  1. Plan Ahead: Before setting out for your trip, there are a few planning steps you’ll want to go through
    1. Visit the vet: Most campsites require records of pet vaccinations, so you’ll need to be sure your pet is up-to-date and that you have those records with you. You will also want to make sure your pet has heartworm meds as insects are likely to bite and that you have flea and tick prevention methods.
    2. Check the campgrounds: You should be sure that the areas you’re visiting allow pets and that you have reviewed pet regulations for the site. Most sites will have leash regulations (a six-foot leash is the standard), barking ordinances, and aggressive behavior regulations.
    3. Do a dry run: if your pet has never been camping before, it’s a good idea to practice trail discipline at home and to get them used to a tent environment. Set up a tent in your yard and let your pet get accustomed to this new environment.
    4. Have the right equipment: You will want to have food and water bowls as well as a good hiking-style water container (collapsible with attached bowl is good). Harnesses are preferred to collars so that pets are less likely to escape, and you can buy waterproof harnesses that are great for swimming as well as those that glow in the dark so you can more easily spot your pet at night. You will probably also want:
  • A dog bed
  • A stake to leash your pet to at the campsite
  • Dog waste baggies
  • ID tags with vaccination info (or microchip)
  • Dog booties–especially in cold areas
  • Dog first-aid kit
  • Treats and toys
  • Prescription pet medication
  • Dog Food
    1. Map Your Route: Keep your pet in mind as you plan the drive to your destination.
      1. Stop sites: plan for ample bathroom stop sites as well as places to stroll so that your pet can exercise a bit, particularly on long trips.
      2. Pack toys: A bored pet can be a destructive pet, so having their favorite toys on a long ride can save you torn upholstery or mess.
      3. Practice Overheating Prevention: Don’t leave your pet unattended in a hot vehicle and be sure you have water and a bowl on hand for a quick drink.
At the Campsite
    1. Keep your pet leashed: It’s not just regulation at most campsites, but it’s also the best way to keep your dog safe. Your pet may be friendly and well trained, but other animals may not be. 
    2. Be Aware of Wildlife: It’s a good idea to know what local animal and plant life your pet might be exposed to. Buying guides to the flora and fauna of the area can be useful so that you can familiarize yourself with plants that may be poisonous or potential animal dangers.
    3. Never Leave Your Pet Unattended: Not only should your dog be leashed and tethered on site, but you shouldn’t leave your animal alone. Wandering wildlife, children, or other pets can spell trouble for you or your pet when you leave your animal alone.
    4. Plan for Fun: Pets get bored just like we do, so have plenty of toys on hand and plan outings that will be fun for your dog.
    5. Check for Ticks: Depending on weather, location, and time of year, you are likely to encounter ticks. Check your pet frequently (and yourself) for these creepy crawlies. 
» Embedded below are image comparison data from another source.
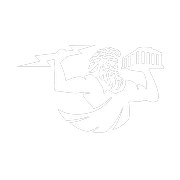
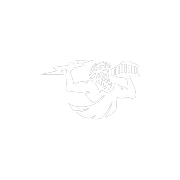
fix faviconnn

diff --git a/src/app/layout.tsx b/src/app/layout.tsx
@@ -27,11 +27,11 @@ export const metadata: Metadata = {
   ),
   icons: {
     icon: [
-      { url: "/favicon.ico", sizes: "any" },
-      { url: "/favicon-32.png", sizes: "32x32", type: "image/png" },
-      { url: "/icon-192.png", sizes: "192x192", type: "image/png" },
+      { url: "/favicon.ico?v=3", sizes: "any" },
+      { url: "/favicon-32.png?v=3", sizes: "32x32", type: "image/png" },
+      { url: "/icon-192.png?v=3", sizes: "192x192", type: "image/png" },
     ],
-    apple: [{ url: "/icon-192.png", sizes: "180x180", type: "image/png" }],
+    apple: [{ url: "/icon-192.png?v=3", sizes: "180x180", type: "image/png" }],
   },
   openGraph: {
     title: "ZEUS",

diff --git a/scripts/generate-favicons.py b/scripts/generate-favicons.py
@@ -83,16 +83,20 @@ def main() -> None:
     bust = full.crop((0, 0, int(full.width * 0.68), full.height))
     bust = bust.crop(content_bbox(bust, pad=12))
 
-    white_on_transparent(full, 512, 0.08).save(APP / "icon.png", "PNG", optimize=True)
-    white_on_transparent(full, 180, 0.08).save(APP / "apple-icon.png", "PNG", optimize=True)
-    white_on_transparent(full, 192, 0.08).save(PUBLIC / "icon-192.png", "PNG", optimize=True)
-    white_on_transparent(full, 512, 0.08).save(PUBLIC / "icon-512.png", "PNG", optimize=True)
+    # Extra padding so the mark reads smaller/cleaner in browser tabs.
+    pad_large = 0.22
+    pad_small = 0.28
+
+    white_on_transparent(full, 512, pad_large).save(APP / "icon.png", "PNG", optimize=True)
+    white_on_transparent(full, 180, pad_large).save(APP / "apple-icon.png", "PNG", optimize=True)
+    white_on_transparent(full, 192, pad_large).save(PUBLIC / "icon-192.png", "PNG", optimize=True)
+    white_on_transparent(full, 512, pad_large).save(PUBLIC / "icon-512.png", "PNG", optimize=True)
 
     for size, name in ((16, "favicon-16.png"), (32, "favicon-32.png"), (48, "favicon-48.png")):
-        white_on_transparent(bust, size, 0.06).save(PUBLIC / name, "PNG", optimize=True)
+        white_on_transparent(bust, size, pad_small).save(PUBLIC / name, "PNG", optimize=True)
 
     (PUBLIC / "favicon.ico").write_bytes(
-        ico_bytes([white_on_transparent(bust, size, 0.06) for size in (16, 32, 48)])
+        ico_bytes([white_on_transparent(bust, size, pad_small) for size in (16, 32, 48)])
     )
 
     app_ico = APP / "favicon.ico"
Ivan Young is a writer from Happy Writers, Co. in partnership with Walkin’ Pets pet mobility equipment. 

Previous article The Lifespan of a Sleeping Bag
Next article Best Fabrics for Snow Sports

Leave a comment

Comments must be approved before appearing

* Required fields

.rte p strong { font-weight: 600; }